## AIM OF THE EXERCISE:
All entries must be repeated exactly. No picture should appear in the result.

* * * * * * * * *

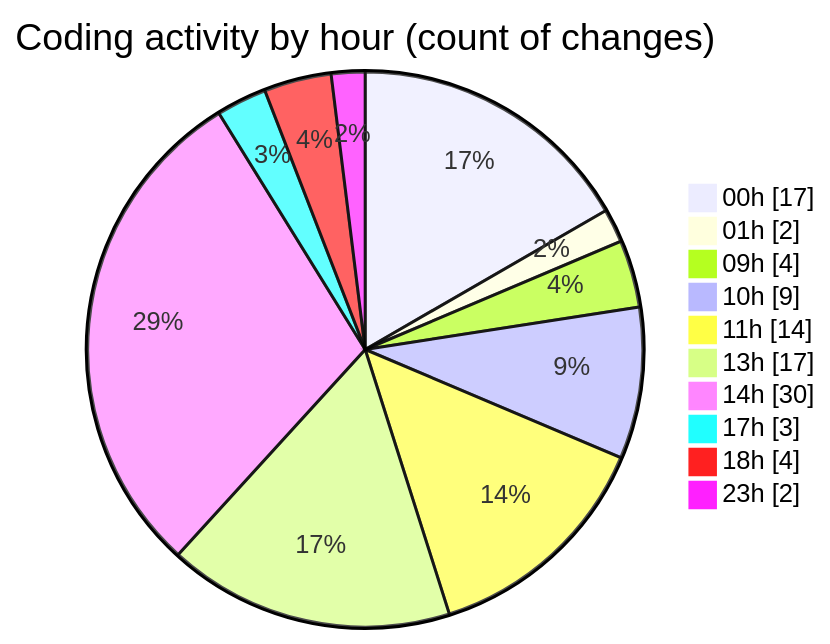
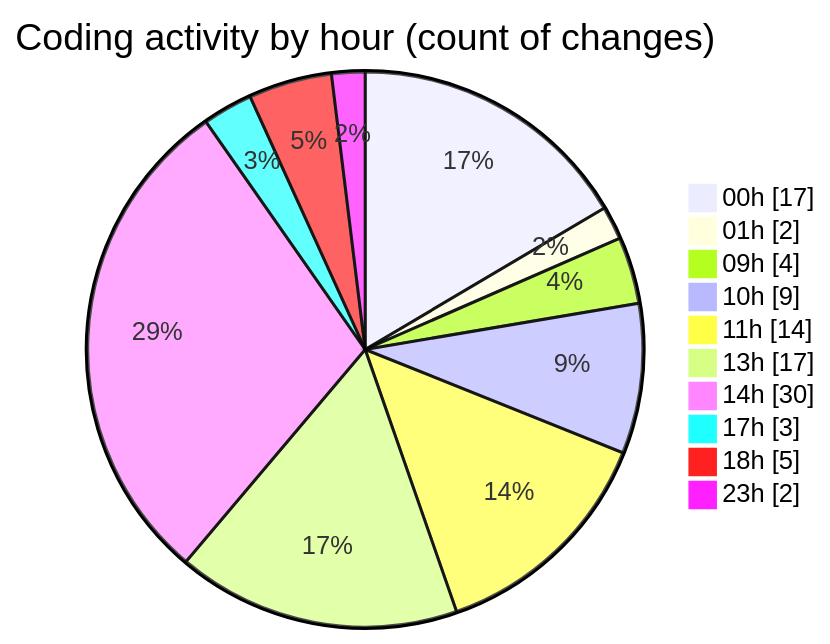
One commit to julien-gomy/code-tracking changed the second of 2 diagrams in 2025-10-29/eventscop-frontend-guide__workspace_/README.md. Above: the diagram before and after it, drawn with Mermaid. The commit also changed other lines of this file and 1 other file, not shown here.

````diff
--- a/2025-10-29/eventscop-frontend-guide__workspace_/README.md
+++ b/2025-10-29/eventscop-frontend-guide__workspace_/README.md
@@ -60,14 +60,14 @@
 ```mermaid
 pie showData
 title Coding activity by hour (count of changes)
 "00h" : 17
 "01h" : 2
 "09h" : 4
 "10h" : 9
 "11h" : 14
 "13h" : 17
 "14h" : 30
 "17h" : 3
-"18h" : 4
+"18h" : 5
 "23h" : 2
 ```
````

* * * * * * * * *

## WRITTEN RESPONSE:
One commit to julien-gomy/code-tracking changed the second of 2 diagrams in 2025-10-29/eventscop-frontend-guide__workspace_/README.md. Above: the diagram before and after it, drawn with Mermaid. The commit also changed other lines of this file and 1 other file, not shown here.

````diff
--- a/2025-10-29/eventscop-frontend-guide__workspace_/README.md
+++ b/2025-10-29/eventscop-frontend-guide__workspace_/README.md
@@ -60,14 +60,14 @@
 ```mermaid
 pie showData
 title Coding activity by hour (count of changes)
 "00h" : 17
 "01h" : 2
 "09h" : 4
 "10h" : 9
 "11h" : 14
 "13h" : 17
 "14h" : 30
 "17h" : 3
-"18h" : 4
+"18h" : 5
 "23h" : 2
 ```
````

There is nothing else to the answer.